The database is currently in beta-testing and will be updated with more features as time goes on. In the meantime, stakeholders are free to explore our faculty’s numerous works. The left-hand panel affords the ability to search by the following:

  • Faculty Member’s Name;
  • Area of Expertise;
  • Whether the Publication is Open-Access (free for public download);
  • Journal Name; and
  • Date Range.

At present, the database covers publications from 2012 to 2020, but will extend further back in the future. In addition to listing publications, the database includes two types of impact metrics: Altmetrics and Plum. The database will be updated annually with most recent publications from our faculty.

If you have any questions or input, please don’t hesitate to get in touch.


Search Results

Cheng, P., Kim, K.Y. and Shen, W. (2020). "Personal Endorsement of Ambivalent Sexism and Career Success: An Investigation of Differential Mechanisms", Journal of Business & Psychology, 35, 783-798.

Open Access Download
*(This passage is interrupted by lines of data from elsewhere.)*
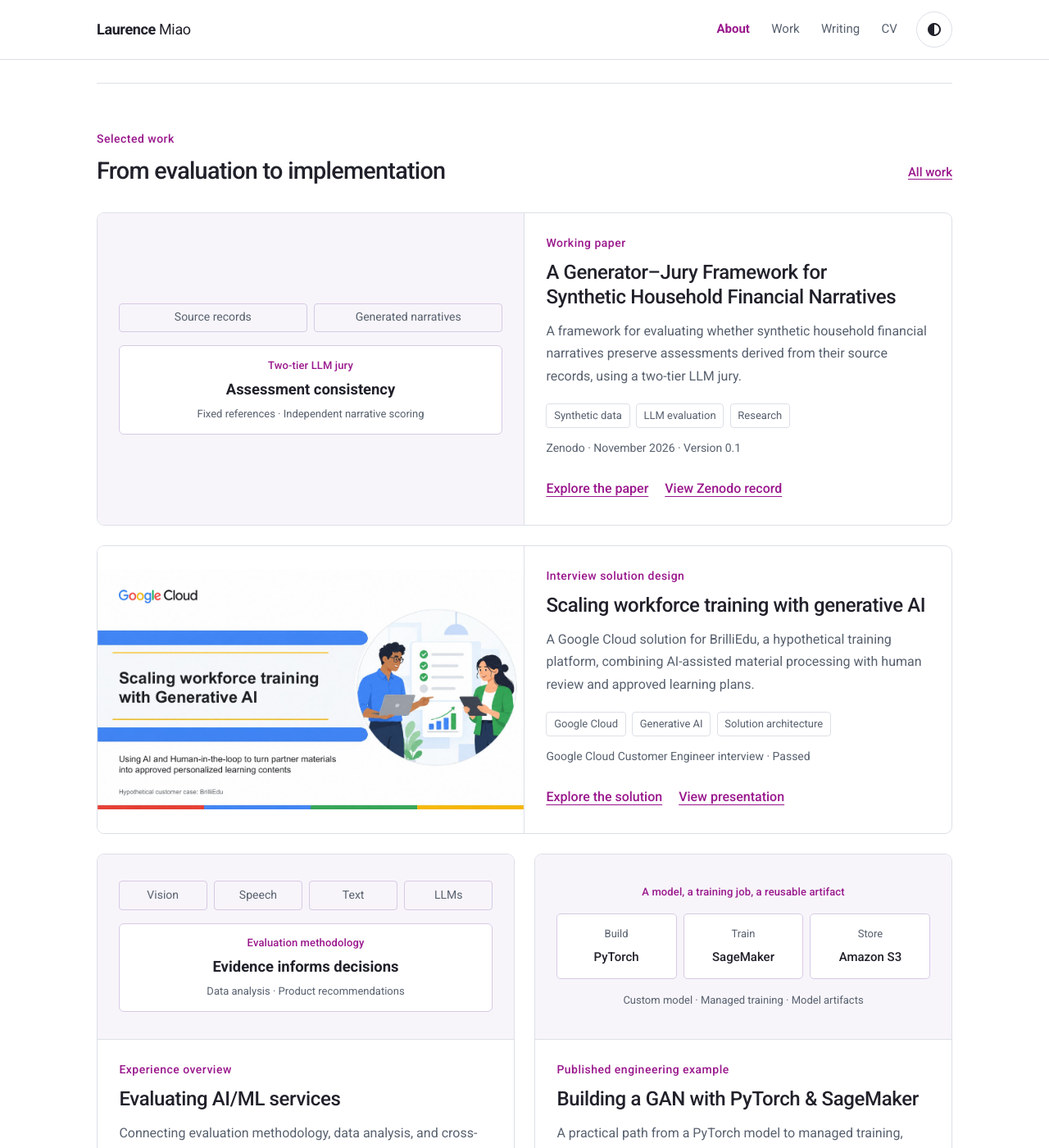
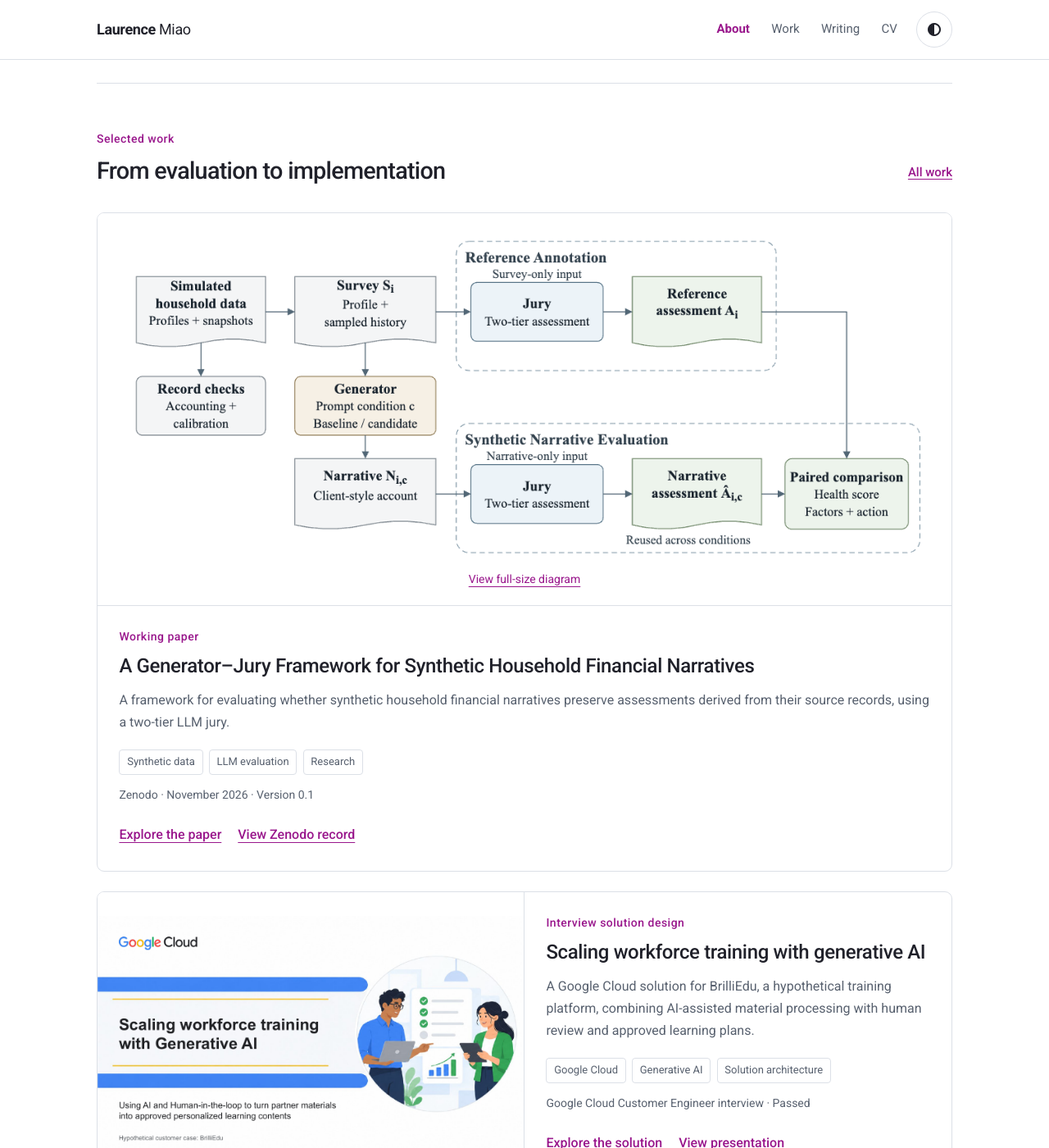
Before and after one commit to laurence-miao/laurence-miao.github.io, a Jekyll site: the page built from index.md, in a window 1280 px wide and 1400 px high, scrolled down 605 px. Shown: the whole window at 82% size. Built offline with Jekyll 4.4.1, drawn with Linux system fonts in a browser that asks for light colours; nearby versions of some CDN libraries; grey boxes are pictures that could not be loaded.

Commit message:
Use supplied generator-jury framework diagram

```diff
--- a/_includes/project_cards.html
+++ b/_includes/project_cards.html
@@ -1,6 +1,6 @@
 <div class="project-grid">
   {% for item in include.items %}
-  <article class="project-card{% if item.featured %} featured-project{% endif %}">
+  <article class="project-card{% if item.featured %} featured-project{% endif %}{% if item.visual == 'generator-jury' %} diagram-project{% endif %}">
     {% include work_visual.html visual=item.visual %}
     <div class="project-body">
       <p class="eyebrow">{{ item.type }}</p>
--- a/_includes/work_visual.html
+++ b/_includes/work_visual.html
@@ -1,7 +1,9 @@
 {% if include.visual == 'generator-jury' %}
-<div class="work-visual paper-visual" role="img" aria-label="Structured household records establish fixed reference assessments. A two-tier LLM jury assesses generated narratives independently so the assessments can be compared.">
-  <div class="visual-topics" aria-hidden="true"><span>Source records</span><span>Generated narratives</span></div>
-  <div class="visual-core" aria-hidden="true"><span class="visual-label">Two-tier LLM jury</span><strong>Assessment consistency</strong><span>Fixed references · Independent narrative scoring</span></div>
+<div class="work-visual paper-visual">
+  <a href="{{ '/assets/img/generator-jury-framework.png' | relative_url }}" target="_blank" rel="noopener noreferrer" aria-label="View full-size generator–jury framework diagram (opens in a new tab)">
+    <img src="{{ '/assets/img/generator-jury-framework.png' | relative_url }}" width="1174" height="472" loading="lazy" decoding="async" alt="Generator–jury framework: household surveys establish reference assessments and feed narrative generation. Two-tier juries assess surveys and narratives separately, followed by paired comparisons of health scores, factors, and actions.">
+    <span class="diagram-caption">View full-size diagram</span>
+  </a>
 </div>
 {% elsif include.visual == 'brilliedu' %}
 <div class="work-visual presentation-visual">
--- a/assets/css/main.css
+++ b/assets/css/main.css
@@ -138,6 +138,7 @@ html[data-theme-setting="light"] #light-toggle-light { display: inline-block; }
 .project-grid { display: grid; grid-template-columns: repeat(2, minmax(0, 1fr)); gap: 1.5rem; }
 .project-card { min-width: 0; display: flex; flex-direction: column; border: 1px solid var(--global-divider-color); border-radius: 9px; overflow: hidden; background: var(--global-card-bg-color); }
 .project-card.featured-project { grid-column: 1 / -1; display: grid; grid-template-columns: repeat(2, minmax(0, 1fr)); }
+.project-card.featured-project.diagram-project { grid-template-columns: minmax(0, 1fr); }
 .project-body { display: flex; flex: 1; flex-direction: column; padding: 1.65rem; }
 .project-body h2, .project-body h3 { font-size: 1.5rem; margin-bottom: .8rem; }
 .project-body h2 a, .project-body h3 a { color: var(--global-text-color); text-decoration: none; }
@@ -152,9 +153,13 @@ html[data-theme-setting="light"] #light-toggle-light { display: inline-block; }
 .presentation-visual { min-height: 0; padding: 0; background: #ffffff; }
 .presentation-visual img { display: block; width: 100%; height: auto; }
 .featured-project > .work-visual { border-bottom: 0; border-right: 1px solid var(--global-divider-color); }
+.featured-project.diagram-project > .work-visual { border-right: 0; border-bottom: 1px solid var(--global-divider-color); }
+.paper-visual { min-height: 0; padding: 1.25rem; background: #ffffff; }
+.paper-visual > a { display: block; color: #99178c; }
+.paper-visual img { display: block; width: 100%; height: auto; }
+.diagram-caption { display: block; margin-top: .75rem; font-size: .875rem; text-align: center; }
 .presentation-meta { color: var(--global-text-color-light); font-size: .875rem; }
 .visual-topics { display: grid; grid-template-columns: repeat(4, minmax(0,1fr)); gap: .5rem; margin-bottom: 1rem; }
-.paper-visual .visual-topics { grid-template-columns: repeat(2, minmax(0,1fr)); }
 .visual-topics span { padding: .3rem .1rem; border: 1px solid var(--visual-line); border-radius: 4px; text-align: center; font-size: .875rem; color: var(--global-text-color-light); }
 .visual-core { padding: .8rem; text-align: center; border: 1px solid var(--visual-line); border-radius: 6px; background: var(--global-card-bg-color); }
 .visual-core > span, .visual-core > strong { display: block; }
```
Also changed, not shown: assets/img/generator-jury-framework.png (added).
Abstract Prior research on ambivalent sexism indicates that hostile and benevolent sexist attitudes together uphold the gender hierarchy or status quo. However, research has generally focused on the ambivalent sexism of others. The current study takes an alternative and complementary approach by examining whether, why, and for whom personal endorsement of hostile and sexist attitudes is related to career success. Integrating ambivalent sexism theory, resource management theories of career success, and social role theory, we theorize differential mechanisms via which hostile and benevolent sexism are divergently related to objective and subjective career success. Results revealed that gender had direct relationships with hostile sexism, whereas gender tended to also moderate relationships between benevolent sexism and choices and experiences at the work-family interface that could be prescribed by traditional gender roles (i.e., length of career interruptions and work-to-family conflict). Additionally, actions and choices that were more visible to others generally mediated relationships between sexist attitudes and objective career success (i.e., hostile sexism → seeking career advice from men → pay), whereas internal experiences and cognitions tended to mediate relationships between sexist attitudes and subjective career success (i.e., benevolent sexism → work-family conflict → satisfaction, but only for women). Overall, these results highlight the importance of studying whether, the process through which, personal endorsement of sexism influences work experiences, choices, and outcomes.

Hideg, I. and Shen, W. (2019). "Why Still so Few? A Theoretical Model of the Role of Benevolent Sexism and Career Support in the Continued Underrepresentation of Women in Leadership Positions", Journal of Leadership and Organizational Studies, 26, 287-303.

Open Access Download

Abstract We advance our understanding of women’s continued underrepresentation in leadership positions by highlighting the subtle, but damaging, role benevolent sexism, a covert and socially accepted form of sexism, plays in this process. Drawing on and integrating previously disparate literatures on benevolent sexism and social support, we develop a new theoretical model in which benevolent sexism of both women and those in their social networks (i.e., managers and intimate partners) affect women’s acquisition of career social support for advancement at two levels, interpersonal and intrapersonal, and across multiple domains, work and family. At the interpersonal level, we suggest that managers’ and intimate partners’ benevolent sexism may undermine their provision of the needed career support to advance in leadership positions for women. At the intrapersonal level, we suggest that women’s personal endorsement of benevolent sexism may undermine their ability to recognize and willingness to seek out career support from their family members (i.e., intimate partners) and managers for advancement to leadership positions. Implications for theory and future research are discussed.